A senior American judge was once asked to give students a crystal-clear definition of fraud. His answer: ‘Well, I know it when I see it.”
It is the same for journalists. If you go in a side-alley bar and spot a local council planning official huddled in a corner with a housing developer, would you wander out of earshot and not bother to mention it to the newsdesk?
Evidence of improper and questionable relationships between bureaucrats, politicians, businesspeople, sports clubs, investors and lobby groups make headlines for all the right reasons – even where investigations subsequently clear suspects of any actual wrongdoing.
What is important is how others view the behaviour, regardless of the background details. That’s why local councillors must declare interests at planning meetings, and rules are in place in the City of London to prohibit fraternisation between dealers who work in the same offices. And that’s why journalists who decide to work in universities – either as part-time tutors, full-time staff or occasional visitors – need to be careful about their dealings with students, and particularly choosy about their internet activities.
Once you cross the threshold from newspaper office to classroom, you are in the shoes of that planning official who happens to be enjoying a lunchtime drink with an old school chum who coincidentally works for a housebuilding firm, just as a reporter walks into the bar…
You will get some help in the form of official guidance from your new employer, who will wish to avoid any real or perceived any conflict of interest and protect all parties.
Tutors with financial, emotional, sexual or family relationships with any students on their courses are required to alert their line managers, who may decide to make arrangements for students to be assessed and taught by other staff.
But it may be time for these regulations to be updated – many institutions drew up these guidelines prior to the advent of social networking sites like Facebook, LinkedIn or Second Life.
Lecturers do use Facebook to keep in touch with students who have graduated and are working in the industry. But there are lecturers with current students as ‘internet pals”, and students do invite their favourite tutors to join their personal sites, while they are completing their studies.
What message is that sending out to their peers, and the parents who are paying for the fees? Should universities intervene and warn tutors off, or should faculties take a more tolerant line and encourage staff and students to socialise on the web? Why not have all the students and staff signed up to a common social network page, putting staff and undergraduates in touch with alumni?
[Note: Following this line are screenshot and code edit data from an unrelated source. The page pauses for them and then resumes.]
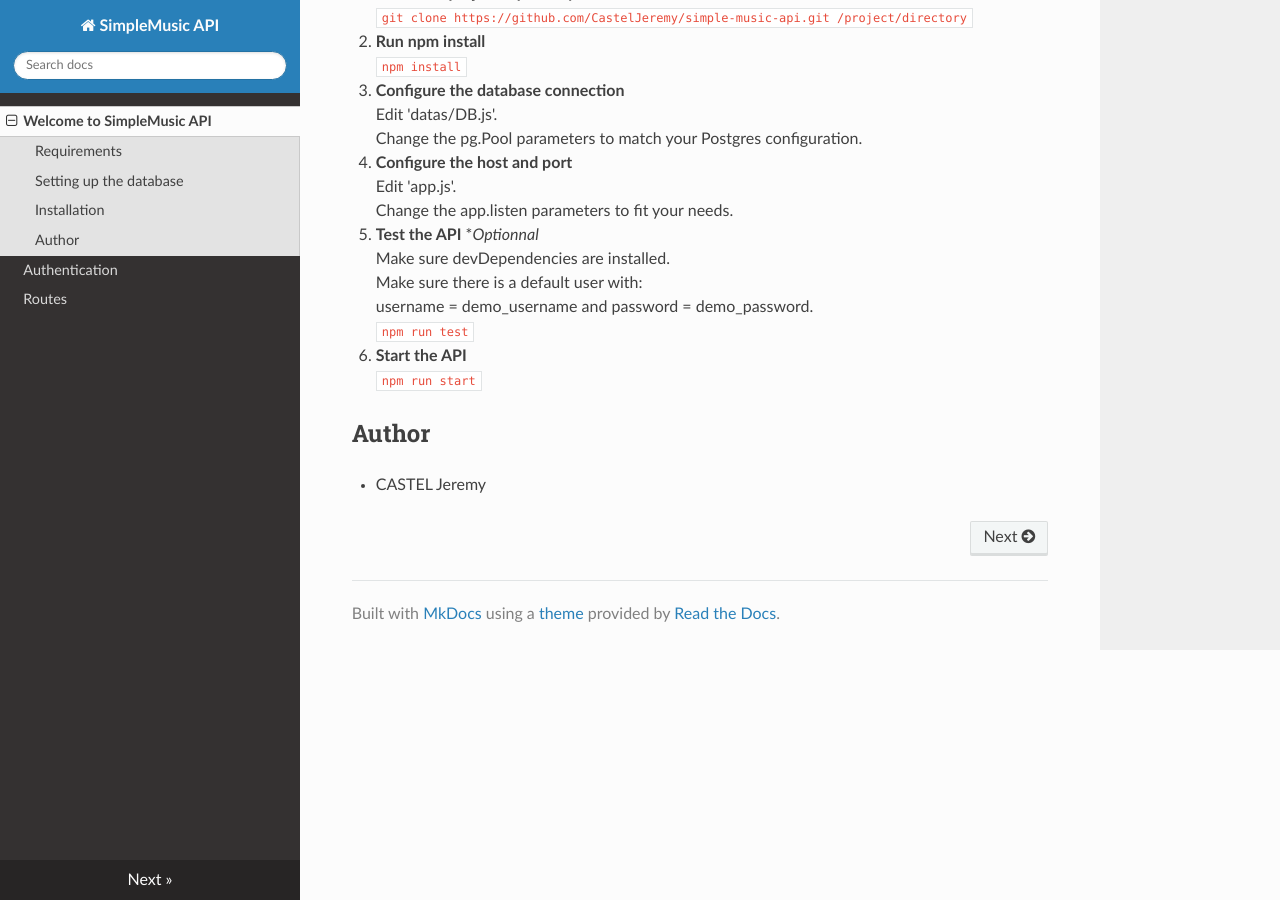
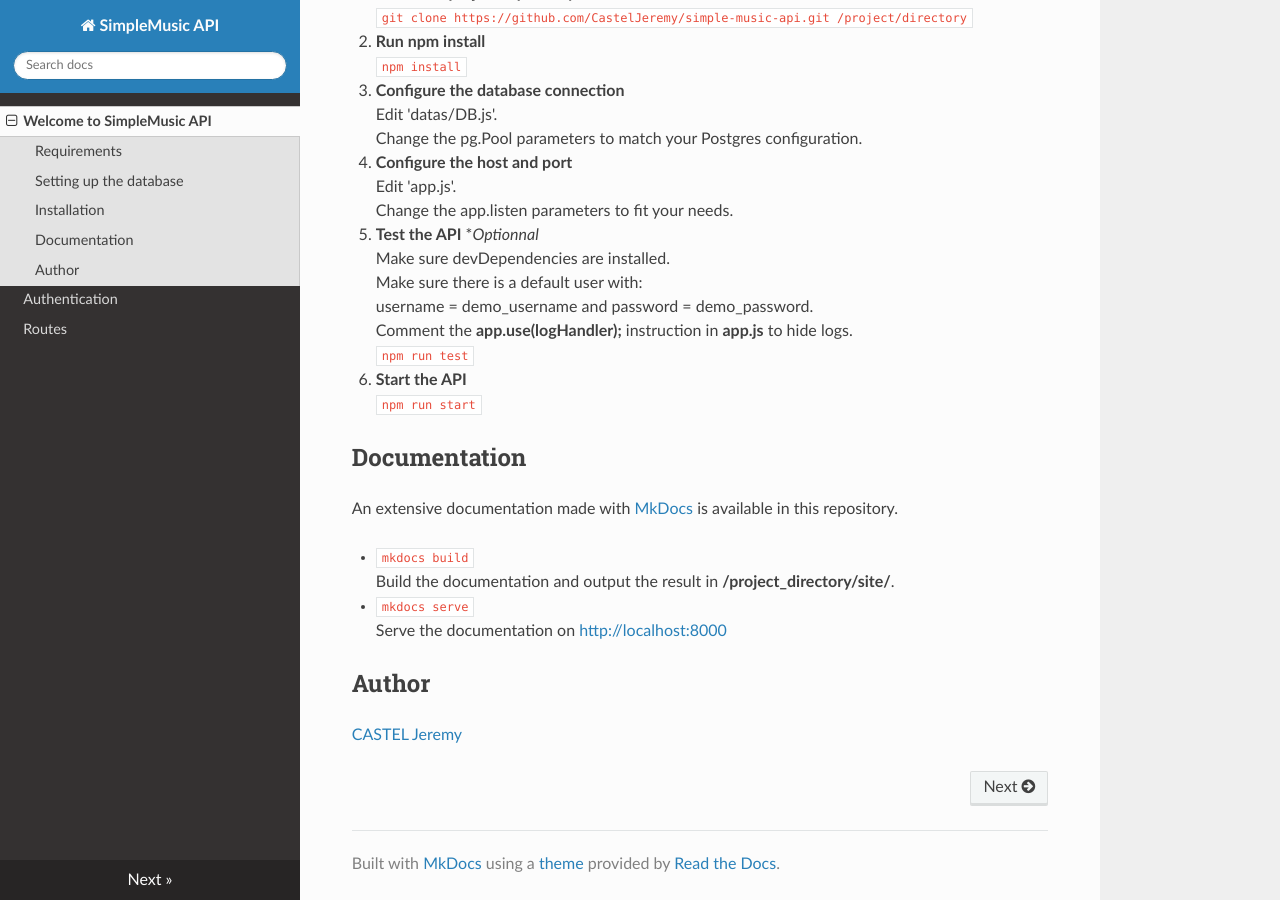
Before and after one commit to CastelJeremy/simple-music-api, an MkDocs documentation site: the page built from docs/index.md, in a window 1280 px wide and 900 px high, scrolled down 923 px. Built offline with MkDocs 1.6.1, drawn with Linux system fonts in a browser that asks for light colours; nearby versions of some CDN libraries.

Commit message:
feat: (docs) describe mkdocs usage

```diff
--- a/docs/index.md
+++ b/docs/index.md
@@ -57,11 +57,22 @@ CREATE TABLE public."user" (
    Make sure devDependencies are installed.
    Make sure there is a default user with:
    username = demo_username and password = demo_password.
+   Comment the **app.use(logHandler);** instruction in **app.js** to hide logs.
    `npm run test`
 
 6. **Start the API**
    `npm run start`
 
+## Documentation
+
+An extensive documentation made with [MkDocs](https://www.mkdocs.org/) is available in this repository.
+
+-   `mkdocs build`
+    Build the documentation and output the result in **/project_directory/site/**.
+
+-   `mkdocs serve`
+    Serve the documentation on [http://localhost:8000](http://localhost:8000)
+
 ## Author
 
--   CASTEL Jeremy
+[CASTEL Jeremy](https://github.com/CastelJeremy)
```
Tessa Mayes, investigative journalist and author, believes social networking sites are part of everyday working life and ought to be taken on board by journalism courses. She said: ‘I think university authorities should lighten up. It’s time there was less monitoring of lecturer-student relationships and more focus on the quality of the education being provided.
‘Facebook is wrongly described as a dating site, but it has morphed into a communications network for all kinds of things, including professional journalism groups.”
Laura Whateley, working as a researcher with the Centre for Investigative Journalism, found herself on her university’s social network site when she started her course. She said: ‘That was all right. But I know of a student who had a tutor contact her, and she didn’t want to add him as a friend to her personal site. She felt she could communicate with her tutors quite adequately and didn’t like the idea of any of them viewing her holiday pictures or messages with friends.”
Alex Wood, who has completed a course at Cardiff University, is also sceptical. He said: ‘It is a bad idea. At university we are all adults, but to be honest I would think it a bit strange for a lecturer to want to be a Facebook friend of a student. Why would they want to?”
Michael Foley, who coordinates an MA international journalism course at the Dublin Institute of Technology, has contributed to the drafting of ethical codes for media professionals across Europe, said: ‘It is inappropriate to have current students, especially undergraduates, as Facebook pals. It could be misinterpreted. The term ‘Facebook pals’ ought to alert us. We should have a professional relationship with students, allowing us to do our jobs and enabling us to assess them without guilt or other feelings.”
David English, deputy director at the Centre for Journalism Studies in Cardiff, said: ‘It sets a very dangerous precedent if lecturers join such sites while their students are on their courses. A cosy bonhomie is unhealthy in management and teaching during the course of an academic year. It is an issue which needs regulation and monitoring.”
Broadcast Journalism Training Council secretary Jim Latham said: ‘Considering how many other levels of training are being updated at the moment, if the present rules on relationships date from before social networking sites then they should be revisited.”
Glyn Mottershead, who teaches news writing and subediting on the postgraduate diploma in newspaper journalism at Cardiff, said: ‘It is an easy way to share data outside of the university environment, and I am reluctant to say there should be a central policy dealing with this issue.”
Actually, there is a simple test. If parents contacted your newsdesk and complained that students had been taught by a tutor who had half of the class as Facebook friends (and they had received the best marks) would that be a story â€¦